EXCERPTED RECORDS -
★ ★ ★ ★ ★ ★ ★

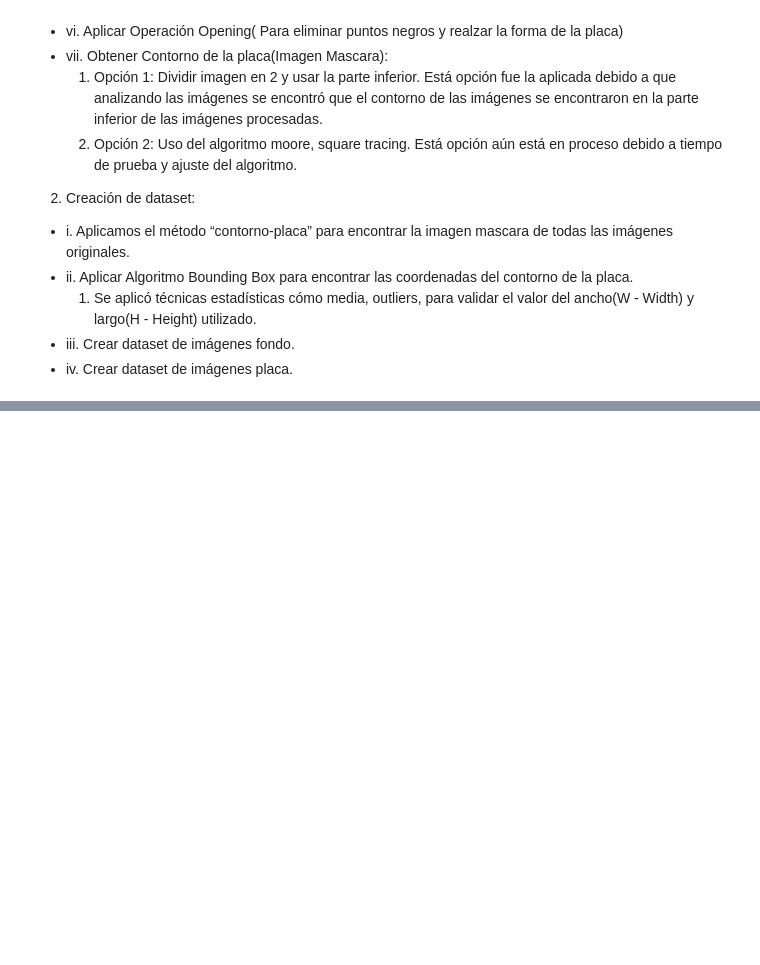
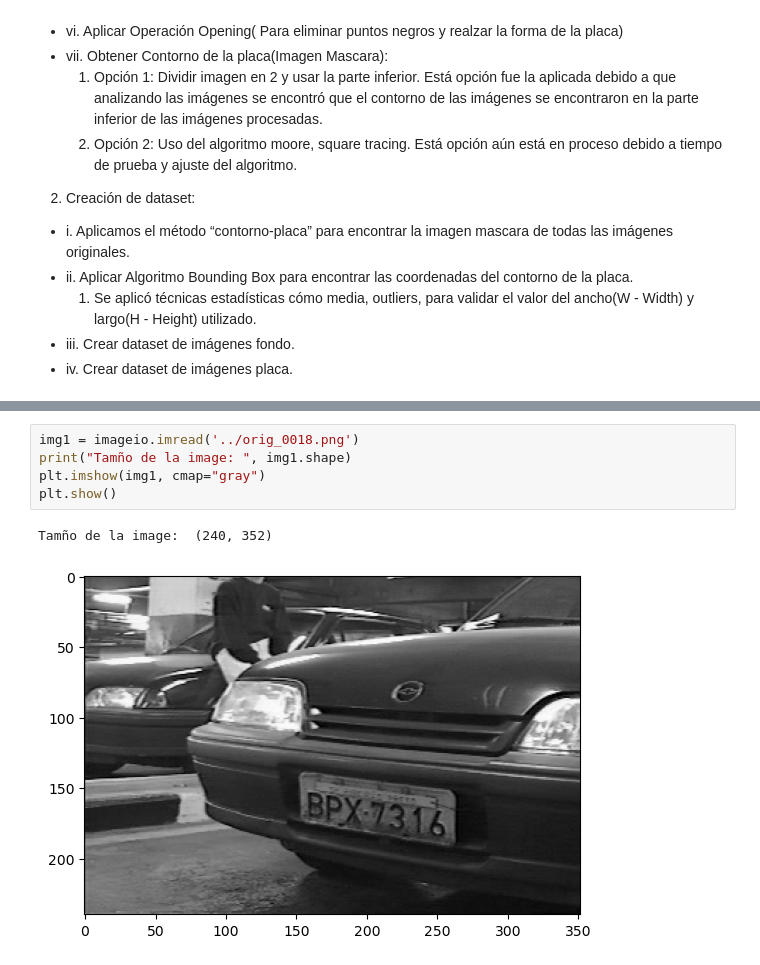
Before and after one commit to yonkeenn/projectCarPlateDetection, a Jupyter notebook: projectCarPlateDetection_CV.ipynb, the cells around one changed output, grey strips where cells are left out. Saved outputs shown, nothing was run; the diff lists cells and outputs as text; blank space fills up the shorter version.

```diff
--- a/projectCarPlateDetection_CV.ipynb
+++ b/projectCarPlateDetection_CV.ipynb
@@ -147,3 +179,11 @@ def find_plates(input_img):
 
     else:
         return None
+# %%
+img1 = imageio.imread('../orig_0018.png')
+print("Tamño de la image: ", img1.shape)
+plt.imshow(img1, cmap="gray")
+plt.show()
+# %% [output]
+Tamño de la image:  (240, 352)
+[figure, added]
```
Also changed, not shown: parts of 27 cells of this notebook.
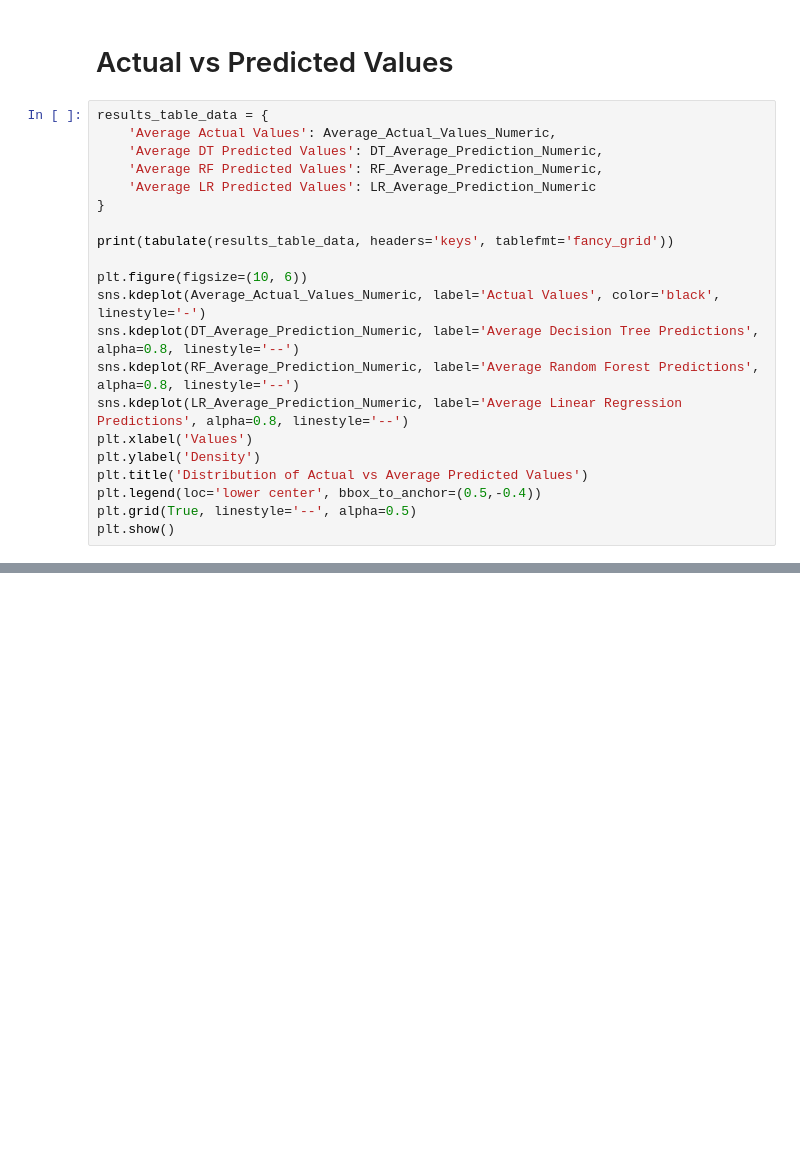
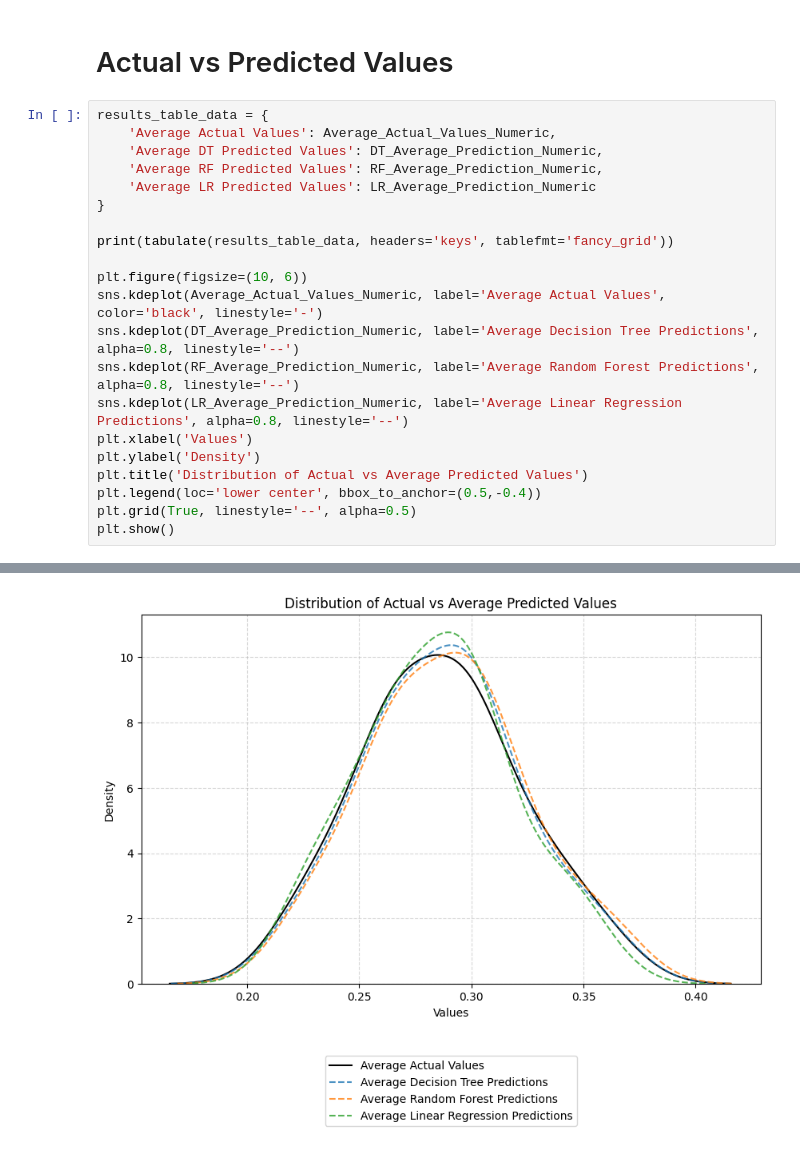
Before and after one commit to NathanPortelli/ICS5110-Applied-ML, a Jupyter notebook: main.ipynb, the cells around one changed output, grey strips where cells are left out. Saved outputs shown, nothing was run; the diff lists cells and outputs as text; blank space fills up the shorter version.

```diff
--- a/main.ipynb
+++ b/main.ipynb
@@ -335,7 +372,7 @@ results_table_data = {
 print(tabulate(results_table_data, headers='keys', tablefmt='fancy_grid'))
 
 plt.figure(figsize=(10, 6))
-sns.kdeplot(Average_Actual_Values_Numeric, label='Actual Values', color='black', linestyle='-')
+sns.kdeplot(Average_Actual_Values_Numeric, label='Average Actual Values', color='black', linestyle='-')
 sns.kdeplot(DT_Average_Prediction_Numeric, label='Average Decision Tree Predictions', alpha=0.8, linestyle='--')
 sns.kdeplot(RF_Average_Prediction_Numeric, label='Average Random Forest Predictions', alpha=0.8, linestyle='--')
 sns.kdeplot(LR_Average_Prediction_Numeric, label='Average Linear Regression Predictions', alpha=0.8, linestyle='--')
@@ -345,3 +382,4 @@ plt.title('Distribution of Actual vs Average Predicted Values')
 plt.legend(loc='lower center', bbox_to_anchor=(0.5,-0.4))
 plt.grid(True, linestyle='--', alpha=0.5)
 plt.show()
+# %% [output]
@@ -347,0 +403 @@ plt.show()
+[figure, added]
```
Also changed, not shown: parts of 7 cells of this notebook, 1 other file.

★ ★ ★ ★ ★ ★ ★

WHAT IS REQUIRED - Would you copy out each line of the records above where the word "this" occurs?

TASK RESPONSE -
Also changed, not shown: parts of 27 cells of this notebook.
Also changed, not shown: parts of 7 cells of this notebook, 1 other file.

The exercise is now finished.